The thing I’ve found with supplements is that the results are small or negligible. They can be a tool to aid in a particular goal, but only when combined with proper nutrition and exercise.
LIVESTRONG.COM: What’s the biggest challenge you faced?
Mikal: The biggest challenge I faced and continue to face is social scripting along with social environments.
Scripting from friends and family can be a big hurdle to tackle. Friends that expect certain behaviors like drinking alcohol or eating at certain places will promote those behaviors because that’s what they’re used to and comfortable with.
Family members uncomfortable with the significant changes of a loved one may wish for a return to the former behavior — sometimes knowingly, but often subconsciously. As an example, when my mother-in-law came to visit my wife and I after a combined 100-pound loss, she quickly congratulated me on my weight-loss success and continued to tell me how good I looked. I quickly tried to turn the congratulations towards my wife’s success, but my mother-in-law quickly retorted that my wife had lost too much weight and looked ill. Likewise, if you ask my mother, she’d look at my wife as a positive example, but would tell you that I’m too extreme and should be happy with the results I have rather than continue to aim toward additional health and fitness.
In addition to scripting, the habitual environments that we are a part of are largely responsible for continued behaviors. For example, I tried to give up smoking for years, but it wasn’t until I stopped going to the bar and hanging around other smokers that I was able to finally kick the habit. Notice the previous example includes people, places and times. If we expect to make permanent changes in our life, often we have to look around us and evaluate what factors and circumstances are feeding the decisions and behaviors that are preventing us from being able to make the change.

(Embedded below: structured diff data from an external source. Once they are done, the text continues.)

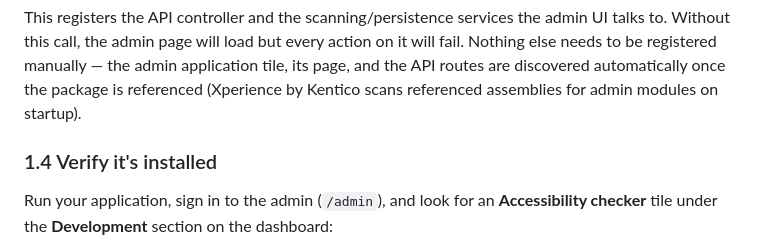
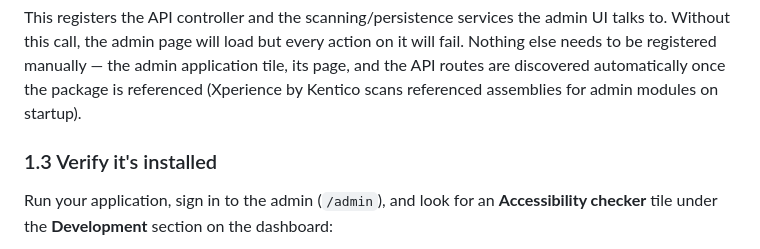
Before and after one commit to yashjangid22/Kentico.Community.AccessibilityChecker, a Markdown page: docs/Usage-Guide.md, the part around the change. Rendered like a GitHub page.

Commit message:
update
Corrected section number from 1.4 to 1.3 for installation verification.

```diff
--- a/docs/Usage-Guide.md
+++ b/docs/Usage-Guide.md
@@ -27,7 +27,7 @@ discovered automatically once the package is referenced (Xperience by Kentico sc
 assemblies for admin modules on startup).
 
 
-### 1.4 Verify it's installed
+### 1.3 Verify it's installed
 
 Run your application, sign in to the admin (`/admin`), and look for an **Accessibility checker**
 tile under the **Development** section on the dashboard:
```
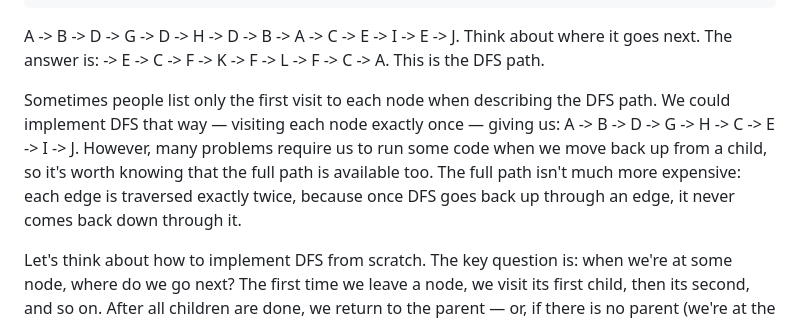
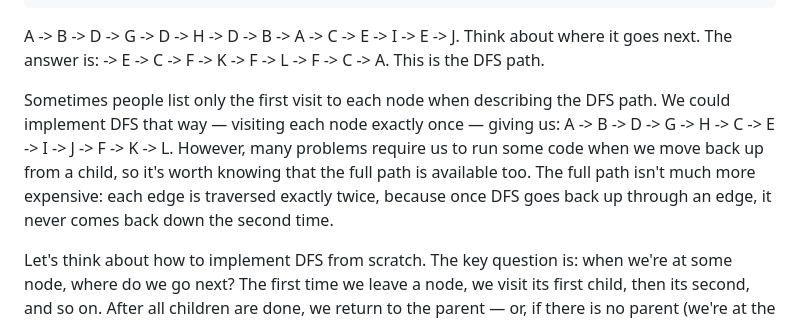
Before and after one commit to vasyop/leetcode-patterns, a Markdown page: 04-depth-first-search-dfs.md, the part around the change. GitHub-like rendering.

```diff
--- a/04-depth-first-search-dfs.md
+++ b/04-depth-first-search-dfs.md
@@ -45,7 +45,7 @@ DFS starts at the root and explores each child from left to right. For each chil
 
 A -> B -> D -> G -> D -> H -> D -> B -> A -> C -> E -> I -> E -> J. Think about where it goes next. The answer is: -> E -> C -> F -> K -> F -> L -> F -> C -> A. This is the DFS path.
 
-Sometimes people list only the first visit to each node when describing the DFS path. We could implement DFS that way — visiting each node exactly once — giving us: A -> B -> D -> G -> H -> C -> E -> I -> J. However, many problems require us to run some code when we move back up from a child, so it's worth knowing that the full path is available too. The full path isn't much more expensive: each edge is traversed exactly twice, because once DFS goes back up through an edge, it never comes back down through it.
+Sometimes people list only the first visit to each node when describing the DFS path. We could implement DFS that way — visiting each node exactly once — giving us: A -> B -> D -> G -> H -> C -> E -> I -> J -> F -> K -> L. However, many problems require us to run some code when we move back up from a child, so it's worth knowing that the full path is available too. The full path isn't much more expensive: each edge is traversed exactly twice, because once DFS goes back up through an edge, it never comes back down the second time.
 
 Let's think about how to implement DFS from scratch. The key question is: when we're at some node, where do we go next? The first time we leave a node, we visit its first child, then its second, and so on. After all children are done, we return to the parent — or, if there is no parent (we're at the root), the algorithm ends. So at any point in the traversal, we need to know, for each ancestor node, which child to visit next once we return to it.
 
```
Also changed, not shown: 02-introduction.md (+3 -3 lines), 05-backtracking.md (+1 -1 lines).
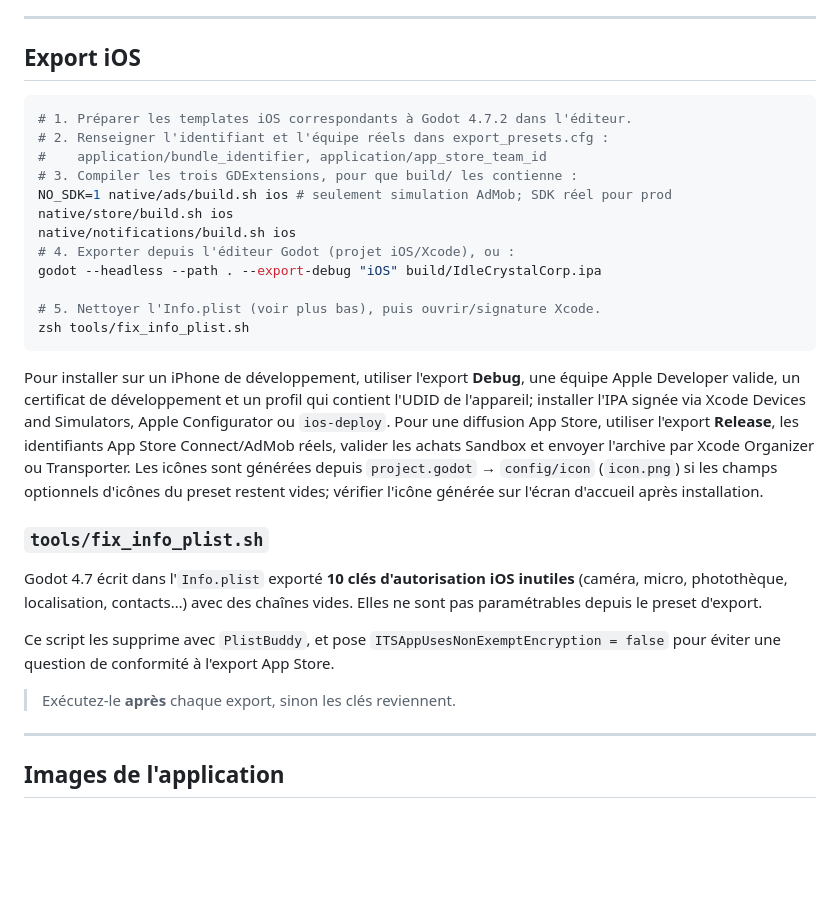
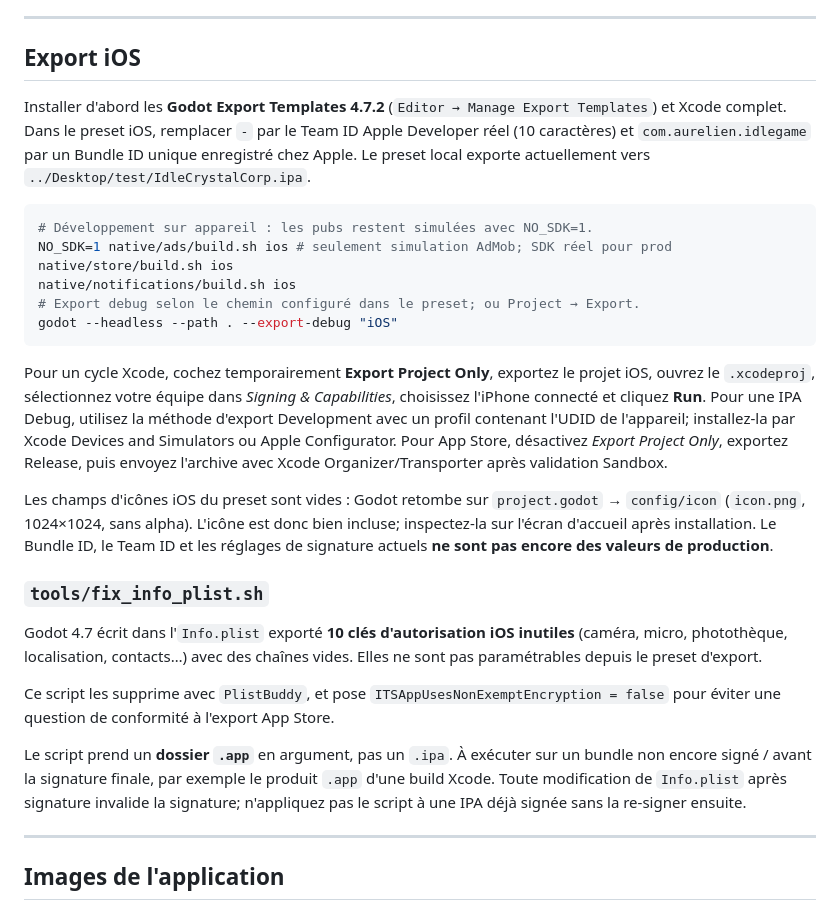
Before and after one commit to AurelienLELEU/IdleCrystalCorp, a Markdown page: README.md, the part around the change. Drawn GitHub-style; blank space fills up the shorter version.

Commit message:
Documente l'export iOS et distingue l'IPA du bundle .app
Le preset exige un Team ID réel et un Bundle ID unique; l'icône iOS retombe sur
icon.png quand les champs de tailles spécifiques sont vides. Les étapes
expliquent la préparation des trois GDExtensions, l'export Xcode/IPA et la
signature, et préviennent que fix_info_plist.sh prend un dossier .app, pas une
IPA déjà signée.

La section rappels locaux décrit UserNotifications, la permission explicite et
le délai configuré de deux heures, sans le confondre avec le push distant APNs.

991 vérifications, 0 échec.

````diff
--- a/README.md
+++ b/README.md
@@ -545,30 +545,34 @@ programmé, l'autorisation et l'état d'alimentation.
 
 ## Export iOS
 
+Installer d'abord les **Godot Export Templates 4.7.2** (`Editor → Manage Export
+Templates`) et Xcode complet. Dans le preset iOS, remplacer `-` par le Team ID
+Apple Developer réel (10 caractères) et `com.aurelien.idlegame` par un Bundle ID
+unique enregistré chez Apple. Le preset local exporte actuellement vers
+`../Desktop/test/IdleCrystalCorp.ipa`.
+
 ```bash
-# 1. Préparer les templates iOS correspondants à Godot 4.7.2 dans l'éditeur.
-# 2. Renseigner l'identifiant et l'équipe réels dans export_presets.cfg :
-#    application/bundle_identifier, application/app_store_team_id
-# 3. Compiler les trois GDExtensions, pour que build/ les contienne :
+# Développement sur appareil : les pubs restent simulées avec NO_SDK=1.
 NO_SDK=1 native/ads/build.sh ios # seulement simulation AdMob; SDK réel pour prod
 native/store/build.sh ios
 native/notifications/build.sh ios
-# 4. Exporter depuis l'éditeur Godot (projet iOS/Xcode), ou :
-godot --headless --path . --export-debug "iOS" build/IdleCrystalCorp.ipa
-
-# 5. Nettoyer l'Info.plist (voir plus bas), puis ouvrir/signature Xcode.
-zsh tools/fix_info_plist.sh
+# Export debug selon le chemin configuré dans le preset; ou Project → Export.
+godot --headless --path . --export-debug "iOS"
 ```
 
-Pour installer sur un iPhone de développement, utiliser l'export **Debug**,
-une équipe Apple Developer valide, un certificat de développement et un profil
-qui contient l'UDID de l'appareil; installer l'IPA signée via Xcode Devices and
-Simulators, Apple Configurator ou `ios-deploy`. Pour une diffusion App Store,
-utiliser l'export **Release**, les identifiants App Store Connect/AdMob réels,
-valider les achats Sandbox et envoyer l'archive par Xcode Organizer ou Transporter.
-Les icônes sont générées depuis `project.godot` → `config/icon` (`icon.png`) si
-les champs optionnels d'icônes du preset restent vides; vérifier l'icône générée
-sur l'écran d'accueil après installation.
+Pour un cycle Xcode, cochez temporairement **Export Project Only**, exportez le
+projet iOS, ouvrez le `.xcodeproj`, sélectionnez votre équipe dans *Signing &
+Capabilities*, choisissez l'iPhone connecté et cliquez **Run**. Pour une IPA
+Debug, utilisez la méthode d'export Development avec un profil contenant l'UDID
+de l'appareil; installez-la par Xcode Devices and Simulators ou Apple Configurator.
+Pour App Store, désactivez *Export Project Only*, exportez Release, puis envoyez
+l'archive avec Xcode Organizer/Transporter après validation Sandbox.
+
+Les champs d'icônes iOS du preset sont vides : Godot retombe sur
+`project.godot` → `config/icon` (`icon.png`, 1024×1024, sans alpha). L'icône est
+donc bien incluse; inspectez-la sur l'écran d'accueil après installation. Le
+Bundle ID, le Team ID et les réglages de signature actuels **ne sont pas encore
+des valeurs de production**.
 
 ### `tools/fix_info_plist.sh`
 
@@ -580,7 +584,11 @@ Ce script les supprime avec `PlistBuddy`, et pose
 `ITSAppUsesNonExemptEncryption = false` pour éviter une question de conformité à
 l'export App Store.
 
-> Exécutez-le **après** chaque export, sinon les clés reviennent.
+Le script prend un **dossier `.app`** en argument, pas un `.ipa`. À exécuter sur
+un bundle non encore signé / avant la signature finale, par exemple le produit
+`.app` d'une build Xcode. Toute modification de `Info.plist` après signature
+invalide la signature; n'appliquez pas le script à une IPA déjà signée sans la
+re-signer ensuite.
 
 ---
 
````
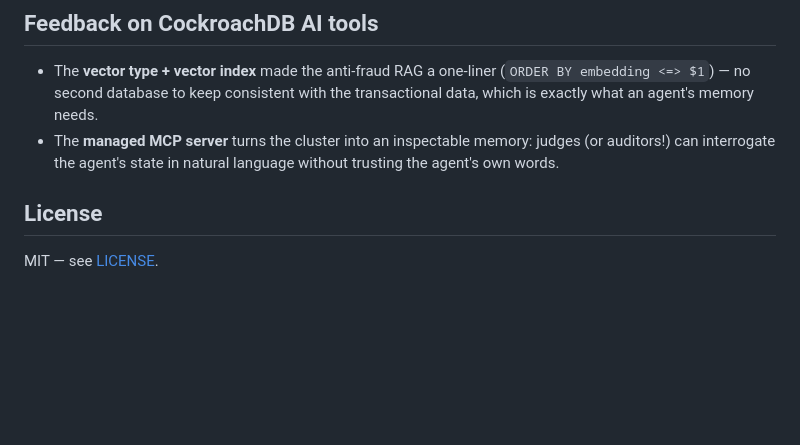
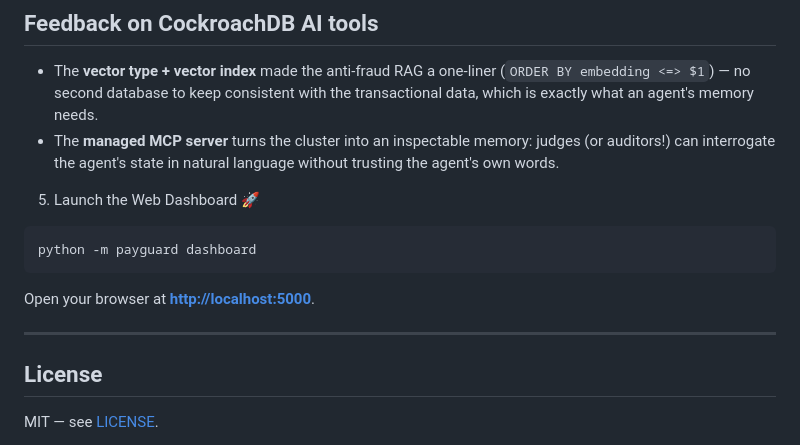
Before and after one commit to YannDOm07/HackPayGuard, a Markdown page: README.md, the part around the change. Drawn GitHub-style; blank space fills up the shorter version.

````diff
--- a/README.md
+++ b/README.md
@@ -114,6 +114,17 @@ All crash scenarios are also automated: `pytest tests/ -v` kills the process at
 - The **vector type + vector index** made the anti-fraud RAG a one-liner (`ORDER BY embedding <=> $1`) — no second database to keep consistent with the transactional data, which is exactly what an agent's memory needs.
 - The **managed MCP server** turns the cluster into an inspectable memory: judges (or auditors!) can interrogate the agent's state in natural language without trusting the agent's own words.
 
+
+ 5. Launch the Web Dashboard 🚀
+
+```bash
+python -m payguard dashboard
+```
+
+Open your browser at **[http://localhost:5000](http://localhost:5000)**.
+
+---
+
 ## License
 
 MIT — see [LICENSE](LICENSE).
````
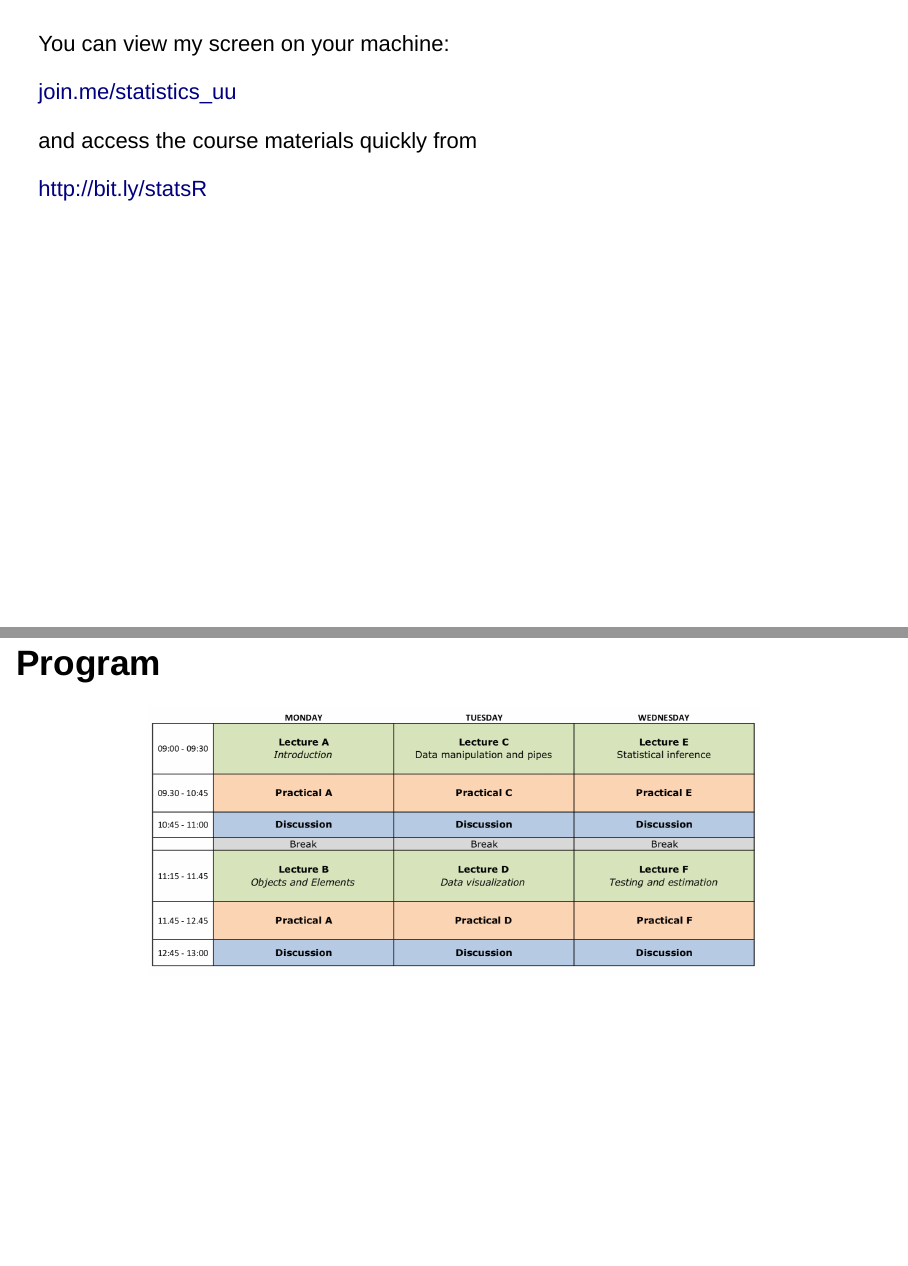
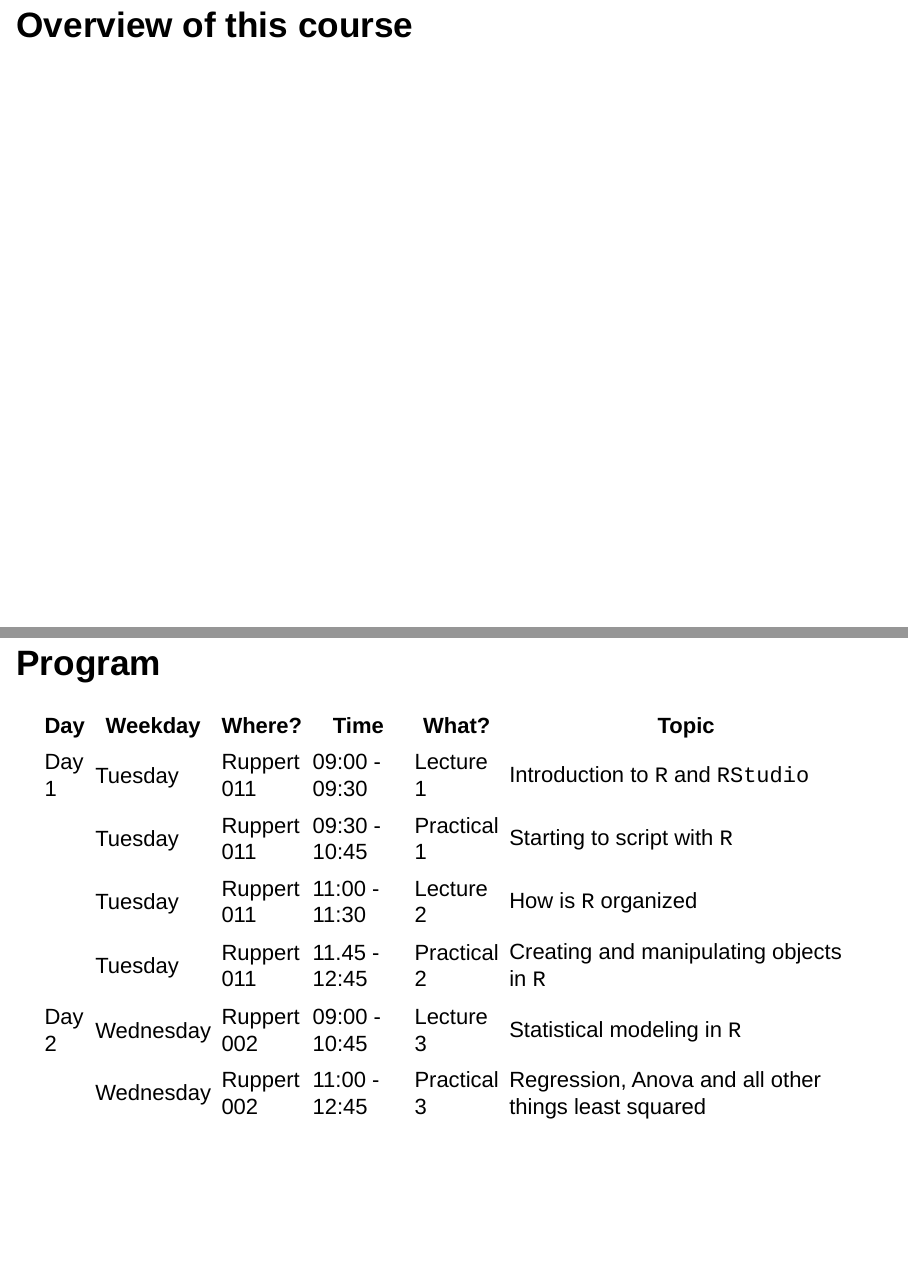
Before and after one commit to gerkovink/RforFSS, an R Markdown document (Part A - Introduction/Lecture_A.Rmd): pages 2 and 4 of 24 before the commit and pages 3 and 4 of 24 after it, joined at a grey line. Rendered offline with R 4.5, knitr and Pandoc, with nearby package versions; drawn as Slidy slides in place of the format the file asks for.

Commit message:
Update lecture A

```diff
--- a/Part A - Introduction/Lecture_A.Rmd
+++ b/Part A - Introduction/Lecture_A.Rmd
@@ -10,19 +10,18 @@ output:
 ---
 
 ##
-You can view my screen on your machine:
-
-[join.me/statistics_uu](http://join.me/statistics_uu)
-
-and access the course materials quickly from
-
-[http://bit.ly/statsR](http://bit.ly/RforASW)
 
 # Overview of this course
 ## Program
-<center>
-<img src="figures/schedule.png" alt="HTML5 Icon" width = 70%>
-</center>
+| Day   | Weekday   | Where? | Time          | What?            | Topic                                                 |
+|-------|-----------|-----------| ---------------|------------|-------------------------------------------------------|
+| Day 1 | Tuesday | Ruppert 011 | 09:00 - 09:30 | Lecture 1        | Introduction to `R` and `RStudio`|
+|       | Tuesday | Ruppert 011 | 09:30 - 10:45 | Practical 1      | Starting to script with `R`|
+|       | Tuesday | Ruppert 011 | 11:00 - 11:30 | Lecture 2        | How is `R` organized |
+|       | Tuesday | Ruppert 011 | 11.45 - 12:45 | Practical 2      | Creating and manipulating objects in `R`|
+| Day 2 | Wednesday | Ruppert 002 | 09:00 - 10:45 |  Lecture 3     | Statistical modeling in `R`|
+|       | Wednesday | Ruppert 002 | 11:00 - 12:45 |  Practical 3   | Regression, Anova and all other things least squared|
+
 
 # Goal of this course
 ## Learn to keep your *cool*
```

LIVESTRONG.COM: What’s your biggest secret to success that you want to share with others?
Mikal: Whatever your goal is, read up on it! Books, articles, blogs and forums help to constantly remind you what you’re working toward. In addition, reading provides you with a wide variety of information you need for your journey.
LIVESTRONG.COM: What’s your life like now?
Mikal: My life is 160 degrees different. I still have about 20 degrees to go, but I’m so much better off than I was a 18 months ago. And I’m continuing to make progress.
The thing is, when you find a little success in one part of your life, you’re able to snowball it into other areas. By removing the stress and problems in one place, it leaves you with more energy to work on the other areas that you previously were too exhausted to think about.
Together, my wife and I in the last year have tackled our weight and health issues, our financial future, a lot of our time-management issues and some of our communication struggles. We have bettered our relationship, improved on our spiritual life, enhanced our family life and worked toward our career and education goals.
Our key goal is to not get comfortable and settle with the progress now, but to continue to build and invest in our future. I continue my routine of forwarding LIVESTRONG.COM articles to work for lunchtime reading, listening to audiobooks while driving and intentionally working toward stronger habits.
In fact, through the success we have had this past year, my wife has found confidence to further her role in our church, and I have found courage to embark on going back to school to finish the degree that I passed up on 13 years ago. I’ve also been working on a blog project throughout the past year, sharing a lot of my experiences and information that I’ve gathered that’s helped me along the way. And with my wife’s support, I’m finally pushing to publish ProjectWholeLife.com.
It’s hard to imagine what life could look like in another five years from now, but a year ago, I wouldn’t have even been able to dream my life would be like this now.